▸ **INPUT DATA**
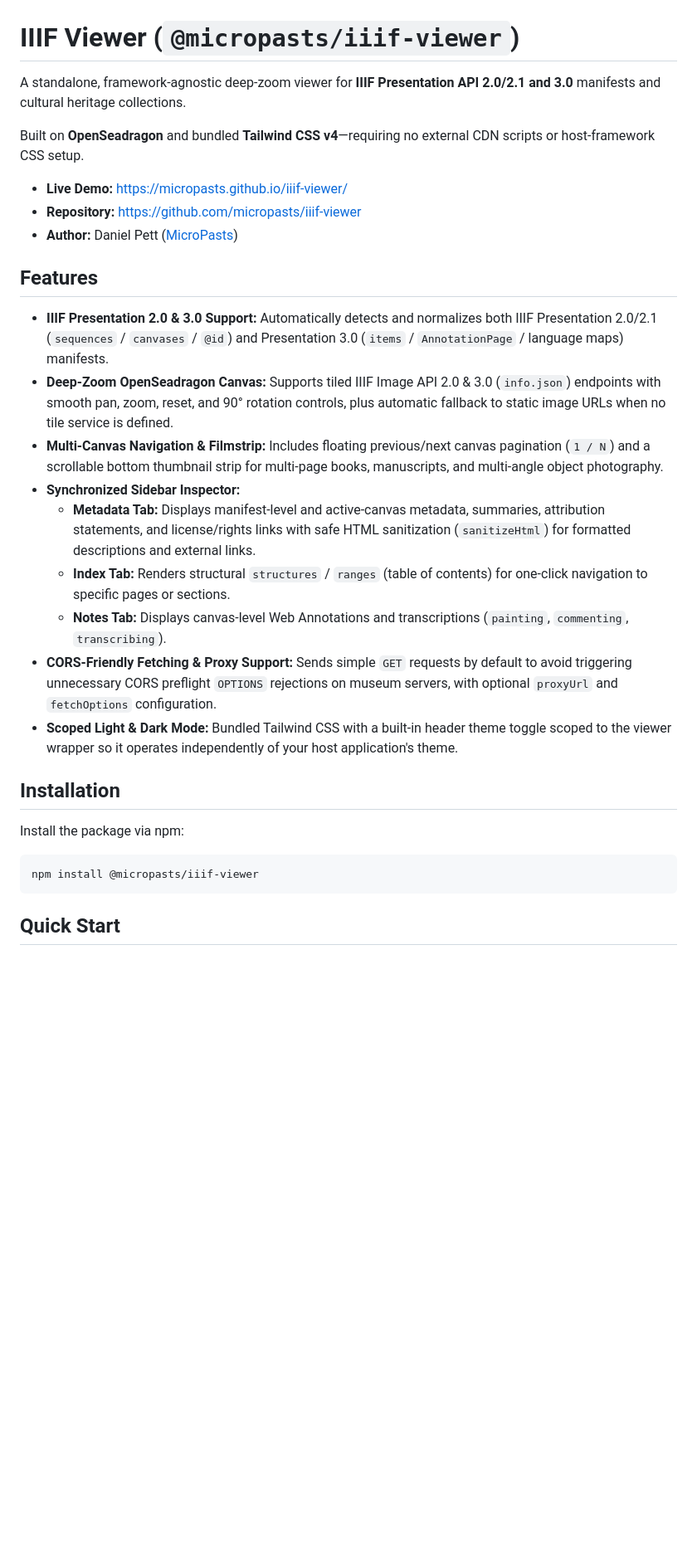
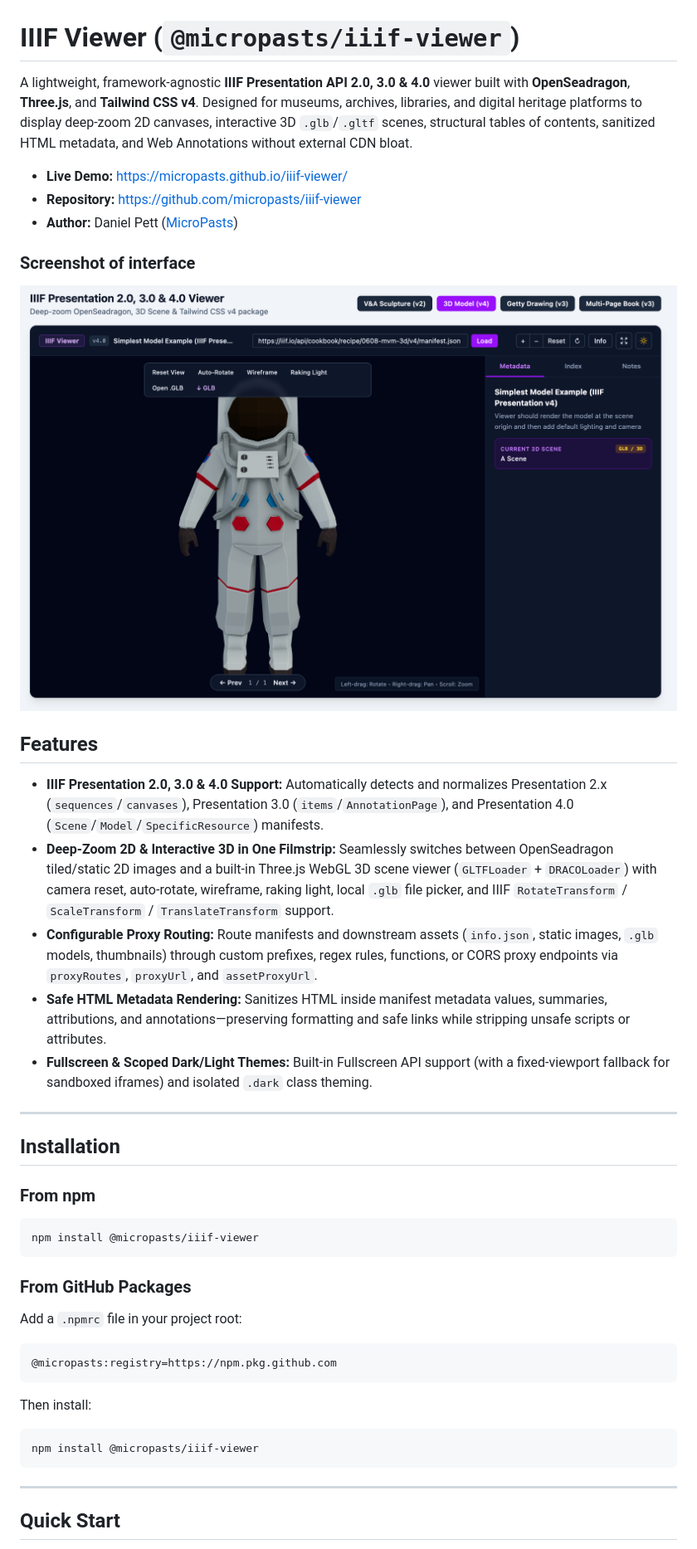
Before and after one commit to MicroPasts/iiif-viewer, a Markdown page: README.md, the part around one of its changes. Shown at 83% size. Drawn GitHub-style; pictures changed too: images/screenshot-iiif.png (added); blank space fills up the shorter version.

````diff
--- a/README.md
+++ b/README.md
@@ -1,32 +1,48 @@
 # IIIF Viewer (`@micropasts/iiif-viewer`)
 
-A standalone, framework-agnostic deep-zoom viewer for **IIIF Presentation API 2.0/2.1 and 3.0** manifests and cultural heritage collections.
-
-Built on **OpenSeadragon** and bundled **Tailwind CSS v4**—requiring no external CDN scripts or host-framework CSS setup.
+A lightweight, framework-agnostic **IIIF Presentation API 2.0, 3.0 & 4.0** viewer built with **OpenSeadragon**, **Three.js**, and **Tailwind CSS v4**. Designed for museums, archives, libraries, and digital heritage platforms to display deep-zoom 2D canvases, interactive 3D `.glb`/`.gltf` scenes, structural tables of contents, sanitized HTML metadata, and Web Annotations without external CDN bloat.
 
 * **Live Demo:** https://micropasts.github.io/iiif-viewer/
 * **Repository:** https://github.com/micropasts/iiif-viewer
 * **Author:** Daniel Pett ([MicroPasts](https://github.com/micropasts))
 
+### Screenshot of interface
+
+![A screenshot of how the iiif viewer looks](./images/screenshot-iiif.png)
+
 ## Features
 
-* **IIIF Presentation 2.0 & 3.0 Support:** Automatically detects and normalizes both IIIF Presentation 2.0/2.1 (`sequences` / `canvases` / `@id`) and Presentation 3.0 (`items` / `AnnotationPage` / language maps) manifests.
-* **Deep-Zoom OpenSeadragon Canvas:** Supports tiled IIIF Image API 2.0 & 3.0 (`info.json`) endpoints with smooth pan, zoom, reset, and 90° rotation controls, plus automatic fallback to static image URLs when no tile service is defined.
-* **Multi-Canvas Navigation & Filmstrip:** Includes floating previous/next canvas pagination (`1 / N`) and a scrollable bottom thumbnail strip for multi-page books, manuscripts, and multi-angle object photography.
-* **Synchronized Sidebar Inspector:**
-  * **Metadata Tab:** Displays manifest-level and active-canvas metadata, summaries, attribution statements, and license/rights links with safe HTML sanitization (`sanitizeHtml`) for formatted descriptions and external links.
-  * **Index Tab:** Renders structural `structures` / `ranges` (table of contents) for one-click navigation to specific pages or sections.
-  * **Notes Tab:** Displays canvas-level Web Annotations and transcriptions (`painting`, `commenting`, `transcribing`).
-* **CORS-Friendly Fetching & Proxy Support:** Sends simple `GET` requests by default to avoid triggering unnecessary CORS preflight `OPTIONS` rejections on museum servers, with optional `proxyUrl` and `fetchOptions` configuration.
-* **Scoped Light & Dark Mode:** Bundled Tailwind CSS with a built-in header theme toggle scoped to the viewer wrapper so it operates independently of your host application's theme.
+* **IIIF Presentation 2.0, 3.0 & 4.0 Support:** Automatically detects and normalizes Presentation 2.x (`sequences`/`canvases`), Presentation 3.0 (`items`/`AnnotationPage`), and Presentation 4.0 (`Scene`/`Model`/`SpecificResource`) manifests.
+* **Deep-Zoom 2D & Interactive 3D in One Filmstrip:** Seamlessly switches between OpenSeadragon tiled/static 2D images and a built-in Three.js WebGL 3D scene viewer (`GLTFLoader` + `DRACOLoader`) with camera reset, auto-rotate, wireframe, raking light, local `.glb` file picker, and IIIF `RotateTransform` / `ScaleTransform` / `TranslateTransform` support.
+* **Configurable Proxy Routing:** Route manifests and downstream assets (`info.json`, static images, `.glb` models, thumbnails) through custom prefixes, regex rules, functions, or CORS proxy endpoints via `proxyRoutes`, `proxyUrl`, and `assetProxyUrl`.
+* **Safe HTML Metadata Rendering:** Sanitizes HTML inside manifest metadata values, summaries, attributions, and annotations—preserving formatting and safe links while stripping unsafe scripts or attributes.
+* **Fullscreen & Scoped Dark/Light Themes:** Built-in Fullscreen API support (with a fixed-viewport fallback for sandboxed iframes) and isolated `.dark` class theming.
+
+---
 
 ## Installation
 
-Install the package via npm:
+### From npm
 
 ```bash
 npm install @micropasts/iiif-viewer
 ```
 
+### From GitHub Packages
+
+Add a `.npmrc` file in your project root:
+
+```ini
+@micropasts:registry=https://npm.pkg.github.com
+```
+
+Then install:
+
+```bash
+npm install @micropasts/iiif-viewer
+```
+
+---
+
 ## Quick Start
 
````
Also changed, not shown: other parts of README.md (+85 -80 lines), 13 other files.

▸ **EXERCISE INSTRUCTIONS**
Drop the pictures and reproduce the rest of the data exactly.

▸ **EXPECTED OUTPUT**
Before and after one commit to MicroPasts/iiif-viewer, a Markdown page: README.md, the part around one of its changes. Shown at 83% size. Drawn GitHub-style; pictures changed too: images/screenshot-iiif.png (added); blank space fills up the shorter version.

````diff
--- a/README.md
+++ b/README.md
@@ -1,32 +1,48 @@
 # IIIF Viewer (`@micropasts/iiif-viewer`)
 
-A standalone, framework-agnostic deep-zoom viewer for **IIIF Presentation API 2.0/2.1 and 3.0** manifests and cultural heritage collections.
-
-Built on **OpenSeadragon** and bundled **Tailwind CSS v4**—requiring no external CDN scripts or host-framework CSS setup.
+A lightweight, framework-agnostic **IIIF Presentation API 2.0, 3.0 & 4.0** viewer built with **OpenSeadragon**, **Three.js**, and **Tailwind CSS v4**. Designed for museums, archives, libraries, and digital heritage platforms to display deep-zoom 2D canvases, interactive 3D `.glb`/`.gltf` scenes, structural tables of contents, sanitized HTML metadata, and Web Annotations without external CDN bloat.
 
 * **Live Demo:** https://micropasts.github.io/iiif-viewer/
 * **Repository:** https://github.com/micropasts/iiif-viewer
 * **Author:** Daniel Pett ([MicroPasts](https://github.com/micropasts))
 
+### Screenshot of interface
+
+![A screenshot of how the iiif viewer looks](./images/screenshot-iiif.png)
+
 ## Features
 
-* **IIIF Presentation 2.0 & 3.0 Support:** Automatically detects and normalizes both IIIF Presentation 2.0/2.1 (`sequences` / `canvases` / `@id`) and Presentation 3.0 (`items` / `AnnotationPage` / language maps) manifests.
-* **Deep-Zoom OpenSeadragon Canvas:** Supports tiled IIIF Image API 2.0 & 3.0 (`info.json`) endpoints with smooth pan, zoom, reset, and 90° rotation controls, plus automatic fallback to static image URLs when no tile service is defined.
-* **Multi-Canvas Navigation & Filmstrip:** Includes floating previous/next canvas pagination (`1 / N`) and a scrollable bottom thumbnail strip for multi-page books, manuscripts, and multi-angle object photography.
-* **Synchronized Sidebar Inspector:**
-  * **Metadata Tab:** Displays manifest-level and active-canvas metadata, summaries, attribution statements, and license/rights links with safe HTML sanitization (`sanitizeHtml`) for formatted descriptions and external links.
-  * **Index Tab:** Renders structural `structures` / `ranges` (table of contents) for one-click navigation to specific pages or sections.
-  * **Notes Tab:** Displays canvas-level Web Annotations and transcriptions (`painting`, `commenting`, `transcribing`).
-* **CORS-Friendly Fetching & Proxy Support:** Sends simple `GET` requests by default to avoid triggering unnecessary CORS preflight `OPTIONS` rejections on museum servers, with optional `proxyUrl` and `fetchOptions` configuration.
-* **Scoped Light & Dark Mode:** Bundled Tailwind CSS with a built-in header theme toggle scoped to the viewer wrapper so it operates independently of your host application's theme.
+* **IIIF Presentation 2.0, 3.0 & 4.0 Support:** Automatically detects and normalizes Presentation 2.x (`sequences`/`canvases`), Presentation 3.0 (`items`/`AnnotationPage`), and Presentation 4.0 (`Scene`/`Model`/`SpecificResource`) manifests.
+* **Deep-Zoom 2D & Interactive 3D in One Filmstrip:** Seamlessly switches between OpenSeadragon tiled/static 2D images and a built-in Three.js WebGL 3D scene viewer (`GLTFLoader` + `DRACOLoader`) with camera reset, auto-rotate, wireframe, raking light, local `.glb` file picker, and IIIF `RotateTransform` / `ScaleTransform` / `TranslateTransform` support.
+* **Configurable Proxy Routing:** Route manifests and downstream assets (`info.json`, static images, `.glb` models, thumbnails) through custom prefixes, regex rules, functions, or CORS proxy endpoints via `proxyRoutes`, `proxyUrl`, and `assetProxyUrl`.
+* **Safe HTML Metadata Rendering:** Sanitizes HTML inside manifest metadata values, summaries, attributions, and annotations—preserving formatting and safe links while stripping unsafe scripts or attributes.
+* **Fullscreen & Scoped Dark/Light Themes:** Built-in Fullscreen API support (with a fixed-viewport fallback for sandboxed iframes) and isolated `.dark` class theming.
+
+---
 
 ## Installation
 
-Install the package via npm:
+### From npm
 
 ```bash
 npm install @micropasts/iiif-viewer
 ```
 
+### From GitHub Packages
+
+Add a `.npmrc` file in your project root:
+
+```ini
+@micropasts:registry=https://npm.pkg.github.com
+```
+
+Then install:
+
+```bash
+npm install @micropasts/iiif-viewer
+```
+
+---
+
 ## Quick Start
 
````
Also changed, not shown: other parts of README.md (+85 -80 lines), 13 other files.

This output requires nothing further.